◆ **YOUR ASSIGNMENT**
Pull out every line below that contains the word "Util".
Top of THE RECORDS
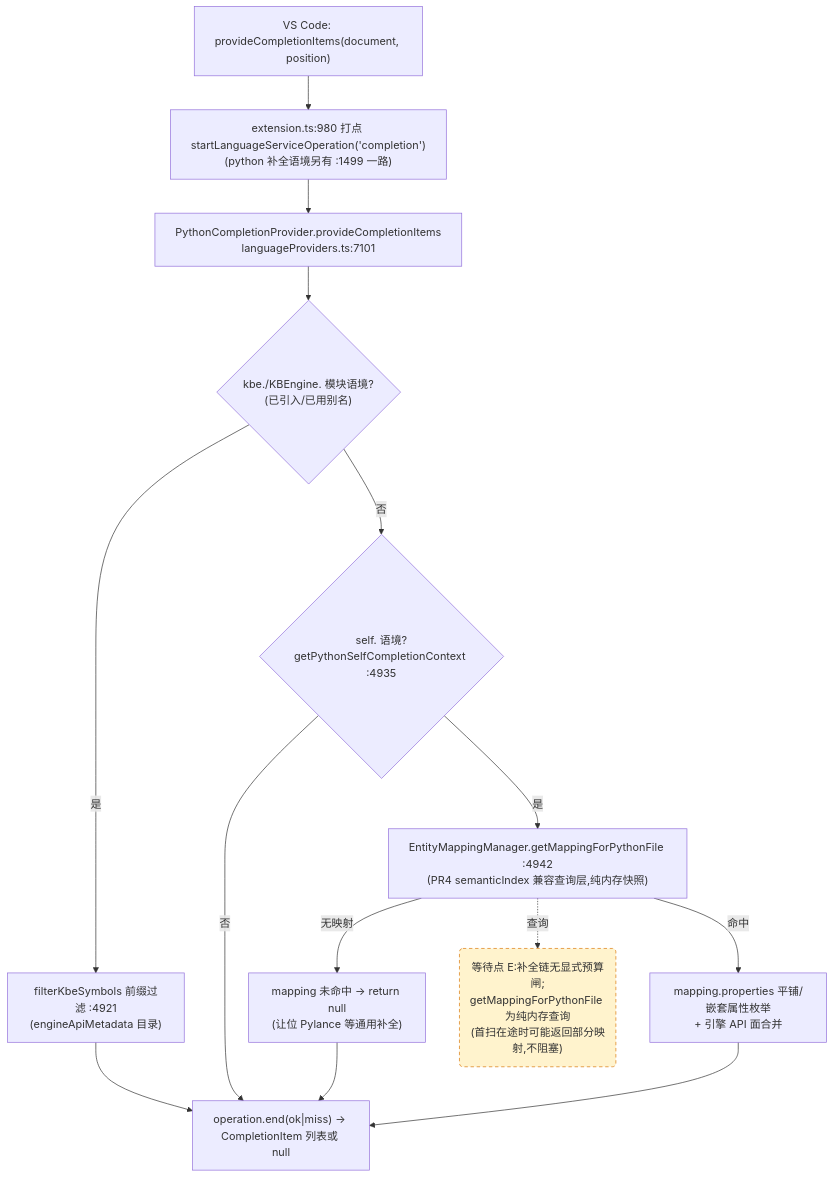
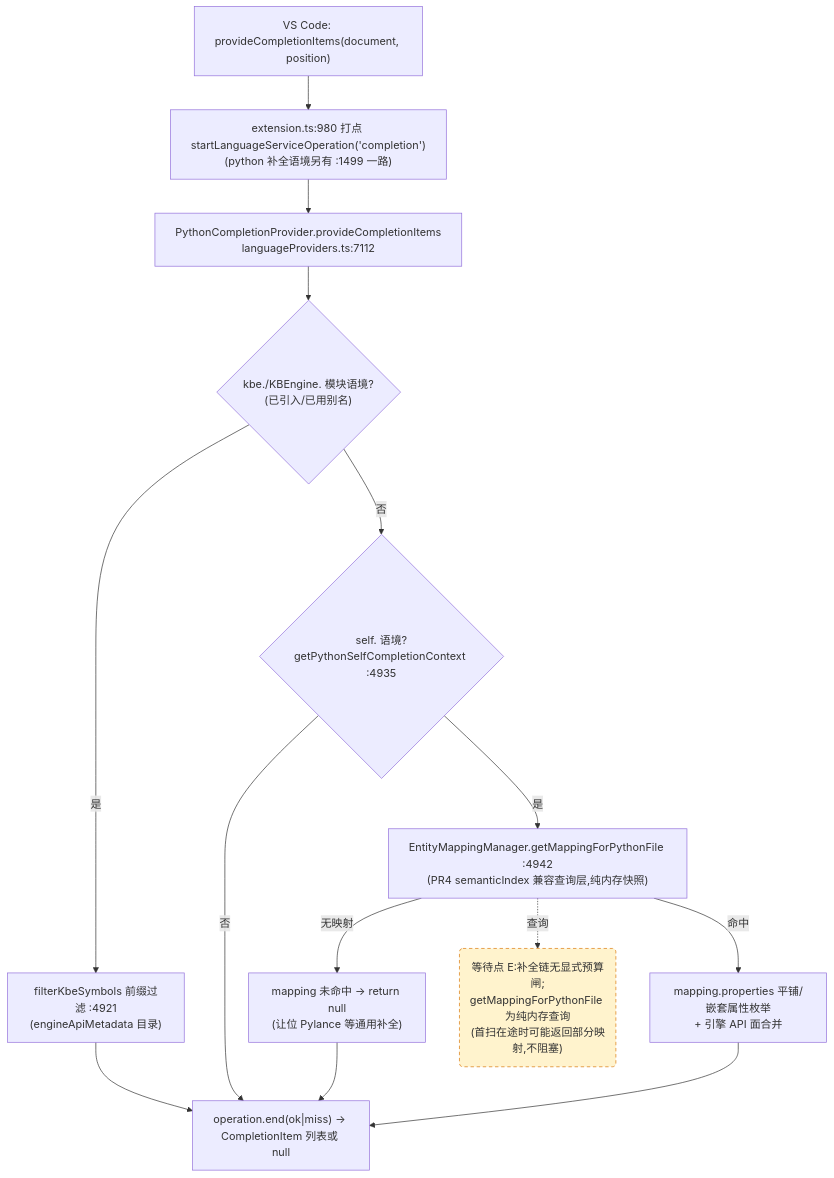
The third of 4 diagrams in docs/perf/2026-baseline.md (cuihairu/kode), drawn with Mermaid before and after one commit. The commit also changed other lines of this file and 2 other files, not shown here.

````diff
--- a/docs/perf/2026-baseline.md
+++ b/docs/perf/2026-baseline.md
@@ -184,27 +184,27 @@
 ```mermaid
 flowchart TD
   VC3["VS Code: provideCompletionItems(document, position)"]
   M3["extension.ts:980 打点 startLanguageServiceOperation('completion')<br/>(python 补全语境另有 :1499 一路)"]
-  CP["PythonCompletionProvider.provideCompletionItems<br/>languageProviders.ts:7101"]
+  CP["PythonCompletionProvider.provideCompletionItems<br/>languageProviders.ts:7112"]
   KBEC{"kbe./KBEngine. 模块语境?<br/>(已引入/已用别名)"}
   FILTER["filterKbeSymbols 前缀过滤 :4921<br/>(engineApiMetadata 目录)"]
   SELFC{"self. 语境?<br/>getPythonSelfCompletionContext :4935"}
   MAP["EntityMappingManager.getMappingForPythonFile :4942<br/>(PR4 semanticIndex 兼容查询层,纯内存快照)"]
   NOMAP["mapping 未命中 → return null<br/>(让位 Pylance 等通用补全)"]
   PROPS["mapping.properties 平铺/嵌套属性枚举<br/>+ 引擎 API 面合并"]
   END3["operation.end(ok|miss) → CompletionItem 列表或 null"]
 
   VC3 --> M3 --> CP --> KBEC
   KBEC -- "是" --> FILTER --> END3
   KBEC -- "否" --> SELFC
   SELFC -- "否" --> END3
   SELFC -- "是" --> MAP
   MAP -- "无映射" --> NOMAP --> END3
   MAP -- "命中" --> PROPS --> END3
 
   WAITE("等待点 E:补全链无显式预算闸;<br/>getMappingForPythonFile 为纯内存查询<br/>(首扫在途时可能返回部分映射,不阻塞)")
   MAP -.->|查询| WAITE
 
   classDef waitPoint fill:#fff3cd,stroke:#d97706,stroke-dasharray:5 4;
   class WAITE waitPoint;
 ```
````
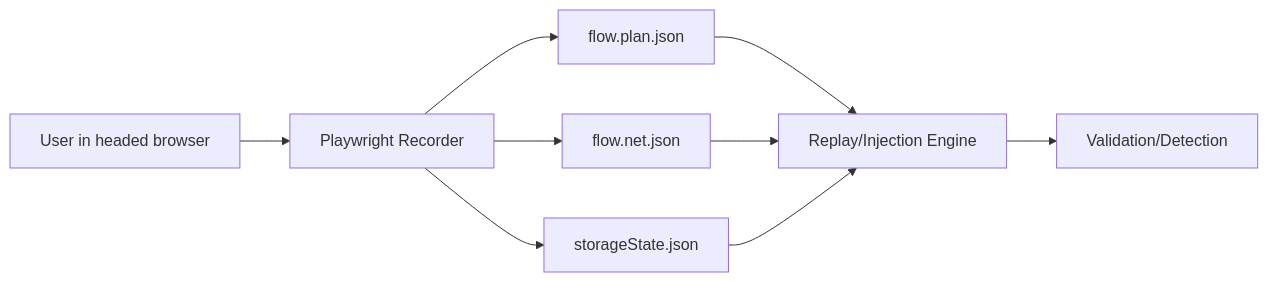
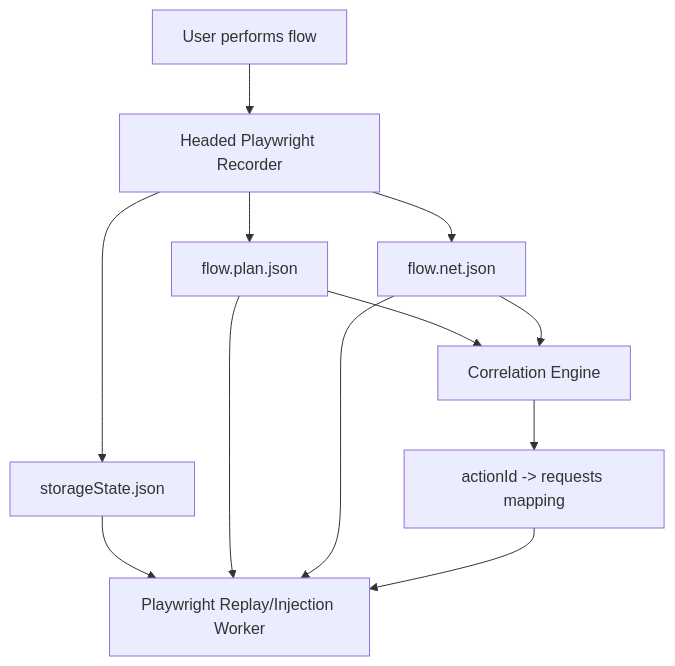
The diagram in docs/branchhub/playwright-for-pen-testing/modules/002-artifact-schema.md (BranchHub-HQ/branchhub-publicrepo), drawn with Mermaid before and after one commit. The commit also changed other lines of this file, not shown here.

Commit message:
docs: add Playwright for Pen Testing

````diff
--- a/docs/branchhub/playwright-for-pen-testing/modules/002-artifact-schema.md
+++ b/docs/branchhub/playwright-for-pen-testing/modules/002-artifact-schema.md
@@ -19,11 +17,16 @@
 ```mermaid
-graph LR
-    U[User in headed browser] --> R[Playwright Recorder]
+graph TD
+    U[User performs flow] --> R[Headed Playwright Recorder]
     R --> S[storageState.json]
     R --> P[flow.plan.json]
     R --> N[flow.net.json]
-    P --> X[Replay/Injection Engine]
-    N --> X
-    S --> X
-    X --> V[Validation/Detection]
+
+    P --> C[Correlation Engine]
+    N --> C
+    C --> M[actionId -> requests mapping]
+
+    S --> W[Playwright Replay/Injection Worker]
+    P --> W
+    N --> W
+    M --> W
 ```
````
Bottom of THE RECORDS
Top of THE RECORDS
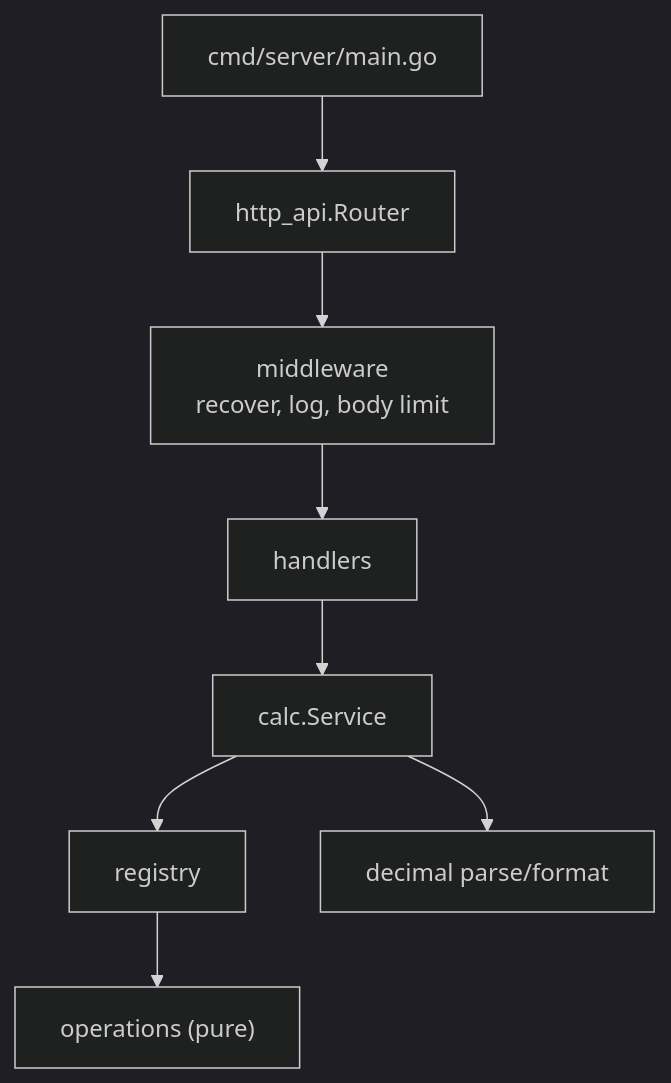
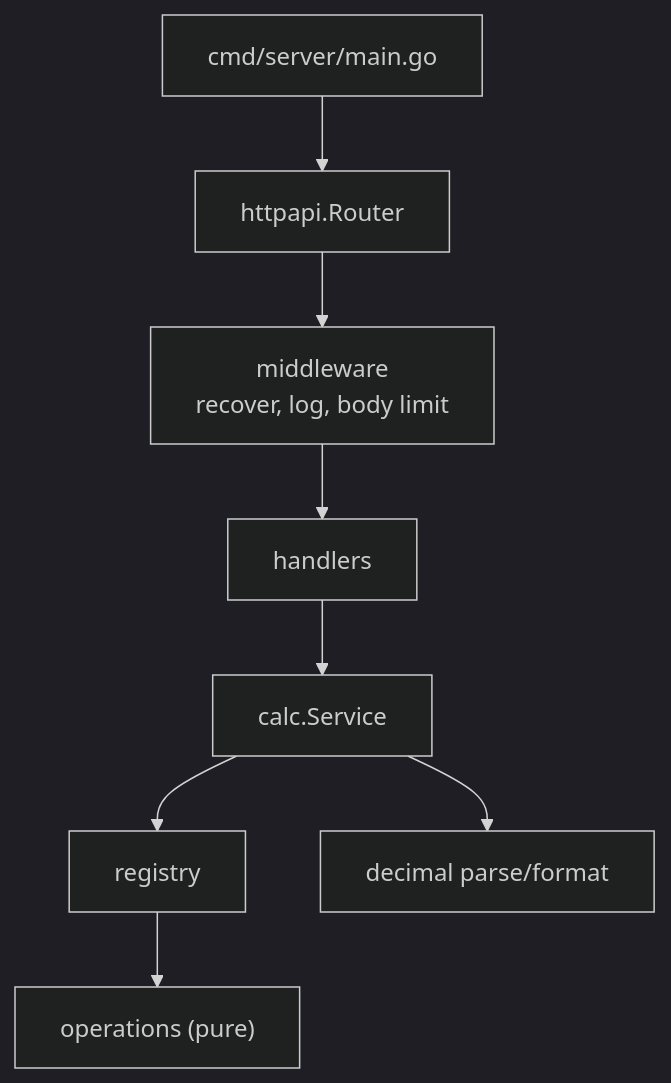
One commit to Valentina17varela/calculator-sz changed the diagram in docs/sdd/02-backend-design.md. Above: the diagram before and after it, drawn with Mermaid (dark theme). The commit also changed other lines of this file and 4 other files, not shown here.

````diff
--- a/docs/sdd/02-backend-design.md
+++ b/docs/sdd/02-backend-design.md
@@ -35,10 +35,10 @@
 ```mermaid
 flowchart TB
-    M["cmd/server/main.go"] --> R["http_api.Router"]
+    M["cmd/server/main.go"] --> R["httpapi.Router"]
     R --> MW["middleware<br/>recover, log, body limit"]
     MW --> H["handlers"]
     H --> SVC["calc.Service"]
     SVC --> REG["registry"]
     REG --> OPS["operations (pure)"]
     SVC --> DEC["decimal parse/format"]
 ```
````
Bottom of THE RECORDS
Top of THE RECORDS
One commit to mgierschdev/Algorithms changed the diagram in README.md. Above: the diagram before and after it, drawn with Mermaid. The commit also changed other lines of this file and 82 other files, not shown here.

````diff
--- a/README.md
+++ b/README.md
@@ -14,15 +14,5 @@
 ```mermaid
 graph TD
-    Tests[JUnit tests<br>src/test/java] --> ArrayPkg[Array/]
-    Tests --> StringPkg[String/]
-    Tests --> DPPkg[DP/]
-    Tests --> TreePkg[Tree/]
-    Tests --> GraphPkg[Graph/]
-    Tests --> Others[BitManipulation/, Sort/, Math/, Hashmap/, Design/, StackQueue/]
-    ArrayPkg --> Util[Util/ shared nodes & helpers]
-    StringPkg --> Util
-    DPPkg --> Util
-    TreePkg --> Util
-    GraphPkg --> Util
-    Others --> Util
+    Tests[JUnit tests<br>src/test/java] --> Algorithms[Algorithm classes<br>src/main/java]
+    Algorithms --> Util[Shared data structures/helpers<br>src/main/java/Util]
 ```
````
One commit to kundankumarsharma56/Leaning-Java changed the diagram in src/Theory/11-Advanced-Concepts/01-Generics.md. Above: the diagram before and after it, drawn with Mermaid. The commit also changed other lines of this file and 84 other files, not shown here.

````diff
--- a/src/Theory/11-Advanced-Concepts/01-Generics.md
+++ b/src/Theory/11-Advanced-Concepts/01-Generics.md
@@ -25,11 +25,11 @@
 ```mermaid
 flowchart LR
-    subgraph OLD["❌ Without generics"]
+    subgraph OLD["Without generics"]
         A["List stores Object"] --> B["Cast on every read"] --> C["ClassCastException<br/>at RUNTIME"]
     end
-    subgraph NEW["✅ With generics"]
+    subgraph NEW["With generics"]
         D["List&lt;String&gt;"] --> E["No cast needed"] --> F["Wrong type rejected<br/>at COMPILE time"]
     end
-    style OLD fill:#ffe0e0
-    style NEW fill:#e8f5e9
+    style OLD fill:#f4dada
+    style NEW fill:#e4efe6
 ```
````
Bottom of THE RECORDS
◆ **EXERCISE OUTPUT**
-    ArrayPkg --> Util[Util/ shared nodes & helpers]
-    StringPkg --> Util
-    DPPkg --> Util
-    TreePkg --> Util
-    GraphPkg --> Util
-    Others --> Util
+    Algorithms --> Util[Shared data structures/helpers<br>src/main/java/Util]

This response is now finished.